• **REQUIRED ACTION**: Scan the records below for the word "platform". Copy each line where it appears.

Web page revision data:

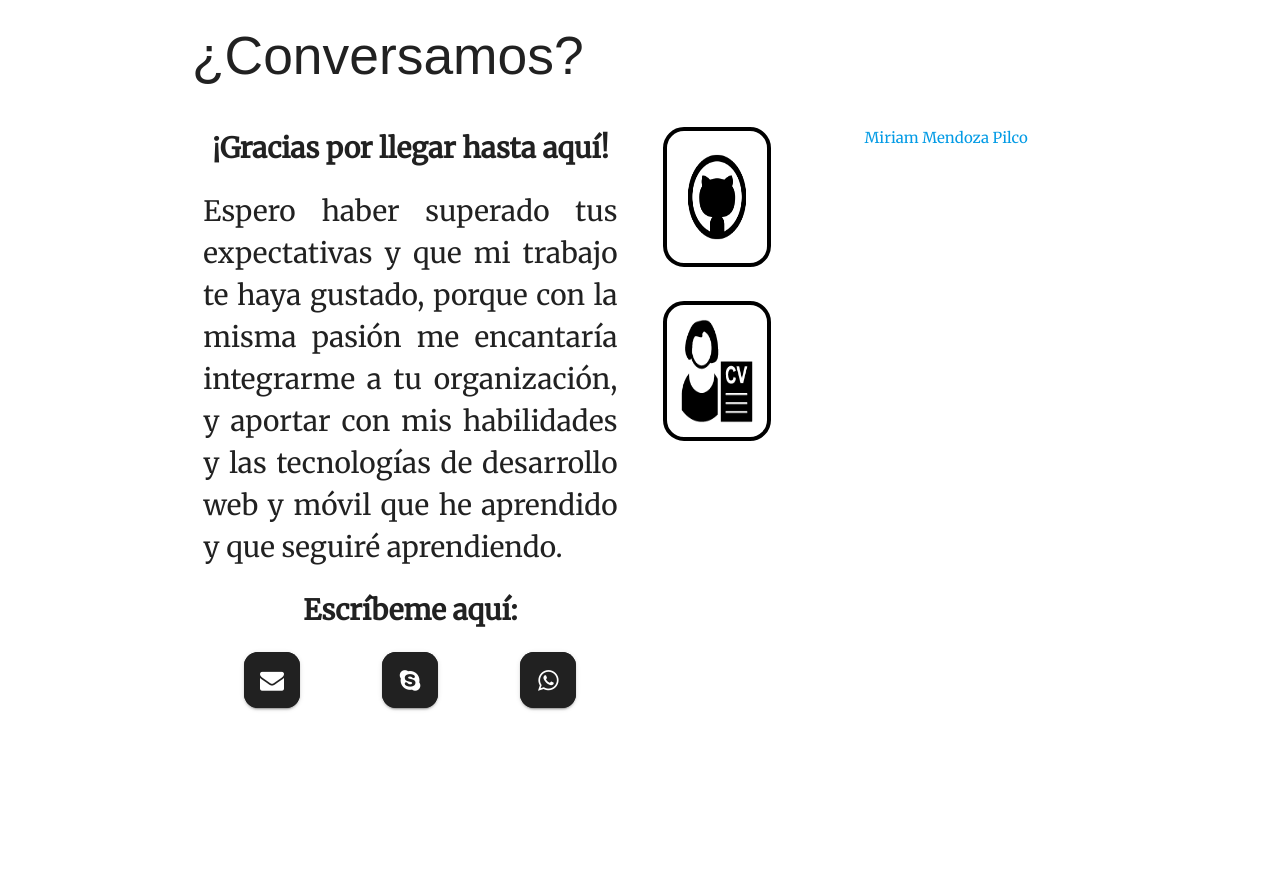
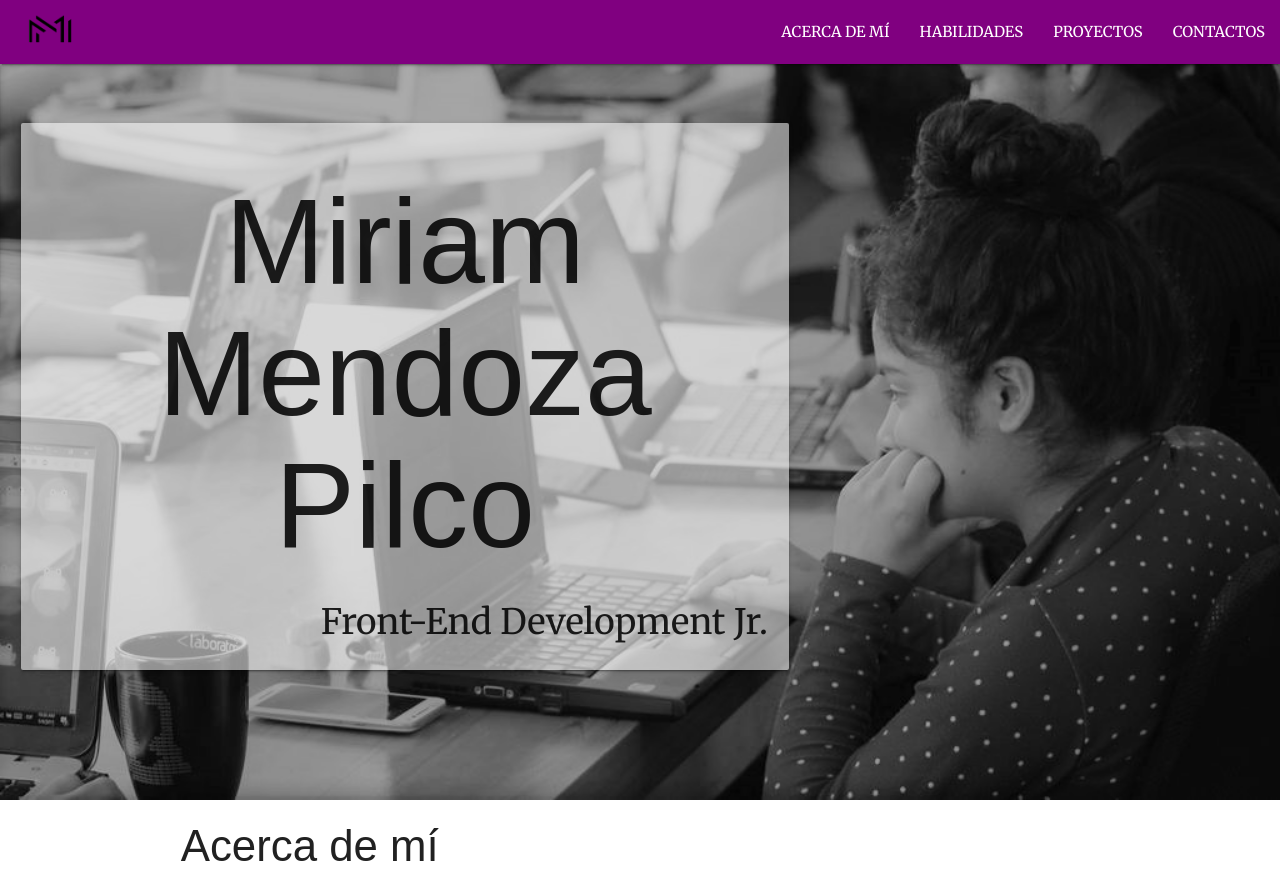
Before and after one commit to mgmp2/Portfolio, a plain HTML site: page index.html in a window 1280 px wide. Shown: the top 893 px of the page. Before the commit the page ends 800 px from the top, so only its background shows below. Drawn offline with nearby package versions, Linux system fonts and the light colour scheme; a web font is replaced by a local one.

Commit message:
add menu and banner

```diff
--- a/assets/css/main.css
+++ b/assets/css/main.css
@@ -20,8 +20,43 @@ h4, h5, h6 {
 p {
     font-size: 21px;
 }
+/*MENU*/
 
+header img {
+  width: 56px;
+}
+nav {
+  background: purple;
+}
+.active {
+  position: relative;
+  width: 100%;
+  height: auto;
+  text-align: center;
+}
+/*BANNER*/
+#banner {
+  margin: 0;
+  background-image: url(../img/miriam_mendoza_pilco.jpg);
+  height: 100vh;
+  background-size: cover;
+  background-repeat: no-repeat;
+  background-position-x: right;
+  display: flex;
+  align-items: center;
+  justify-content: center;
+  flex-direction: column;
+}
+#banner .card {
+  width: 90%;
+  text-align: center;
+  background-color: rgba(255, 255, 255, 0.55);
+  padding: 14px;
+}
 /*CONTACTO */
+#contacto {
+  height: 100vh;
+}
 #contacto p {
     margin-bottom: 21px;
 }
@@ -43,12 +78,17 @@ p {
 
 /* Small devices (tablets, 768px and up) */
 @media (min-width: 768px) {
+  h1 {
+    font-size: 6rem;
+  }
   p {
       font-size: 28px;
   }
     #write-here {
         margin-bottom: 28px;
     }
+    /*BANNER*/
+
     /*CONTACTO*/
     #contacto [class*="s6"] img {
         height: 182px;
@@ -57,6 +97,38 @@ p {
 
 /* Medium devices (desktops, 992px and up) */
 @media (min-width: 992px) {
+  h1 {
+    font-size: 8rem;
+  }
+  p {
+    font-size: 35px;
+  }
+  /*MENU*/
+  header {
+    position: fixed;
+    width: 100%;
+    top: 0;
+    left: 0;
+    z-index: 1000;
+  }
+  nav img {
+    margin-left: 21px;
+  }
+  /*BANNER*/
+  #banner {
+    background-position-y: 100%;
+    align-items: initial;
+    left: 21px;
+  }
+  #banner .card {
+    width: 60%;
+    padding: 21px;
+    left: 21px;
+  }
+  /*CONTACTO*/
+  #contacto {
+    margin-top: 42px;
+  }
   #contacto [class*="s6"] img {
       height: 140px;
       border: 4px solid #000;
--- a/assets/js/app.js
+++ b/assets/js/app.js
@@ -0,0 +1,4 @@
+'use strict';
+$( _ => {
+  $(".button-collapse").sideNav();
+})
--- a/index.html
+++ b/index.html
@@ -13,8 +13,46 @@
   <body>
       <!-- MI MENÚ -->
       <header>
+        <nav>
+            <div class="nav-wrapper">
+              <img src="assets/icons/logo_miriam_mendoza.png" alt="Miriam Mendoza Laboratoria" class="responsive-img brand-logo">
+              <a href="#" data-activates="mobile-demo" class="button-collapse"><i class="material-icons">menu</i></a>
+              <ul class="right hide-on-med-and-down">
+                <li><a href="#">ACERCA DE MÍ</a></li>
+                <li><a href="#">HABILIDADES</a></li>
+                <li><a href="#">PROYECTOS</a></li>
+                <li><a href="#contacto">CONTACTOS</a></li>
+              </ul>
+              <ul class="side-nav active" id="mobile-demo">
+                <li><a href="#">ACERCA DE MÍ</a></li>
+                <li><a href="#">HABILIDADES</a></li>
+                <li><a href="#">PROYECTOS</a></li>
+                <li><a href="#contacto">CONTACTOS</a></li>
+              </ul>
+            </div>
+        </nav>
+      </header>
+      <!-- BANNER -->
+      <section id="banner">
+          <div class="card">
+            <h1>Miriam Mendoza Pilco</h1>
+            <p class="right-align">Front-End Development Jr.</p>
+          </div>
+      </section>
+      <!-- ACERCA DE MÍ -->
+      <section id="sobre-mi">
+        <div class="container">
+          <div class="row">
+            <h3>Acerca de mí</h3>
+            <div class="col s12">
 
-      </header>
+            </div>
+            <div class="col s12">
+
+            </div>
+          </div>
+        </div>
+      </section>
       <!-- CONTACTO  -->
       <section id="contacto">
           <div class="container">
@@ -56,8 +94,8 @@
       </section>
 
     <script type="text/javascript" src="https://code.jquery.com/jquery-2.1.1.min.js"></script>
+    <script type="text/javascript" src="https://platform.linkedin.com/badges/js/profile.js" async defer></script>
     <script type="text/javascript" src="assets/js/materialize.min.js"></script>
-    <script type="text/javascript" src="https://platform.linkedin.com/badges/js/profile.js" async defer></script>
     <script type="text/javascript" src="assets/js/app.js"></script>
   </body>
 </html>
```
Also changed, not shown: assets/icons/logo_miriam_mendoza.png (added), assets/img/miriam_mendoza_pilco.jpg (added). Lines whose indentation alone changed are shown as unchanged.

• **ANSWER SPACE**:
+    <script type="text/javascript" src="https://platform.linkedin.com/badges/js/profile.js" async defer></script>
-    <script type="text/javascript" src="https://platform.linkedin.com/badges/js/profile.js" async defer></script>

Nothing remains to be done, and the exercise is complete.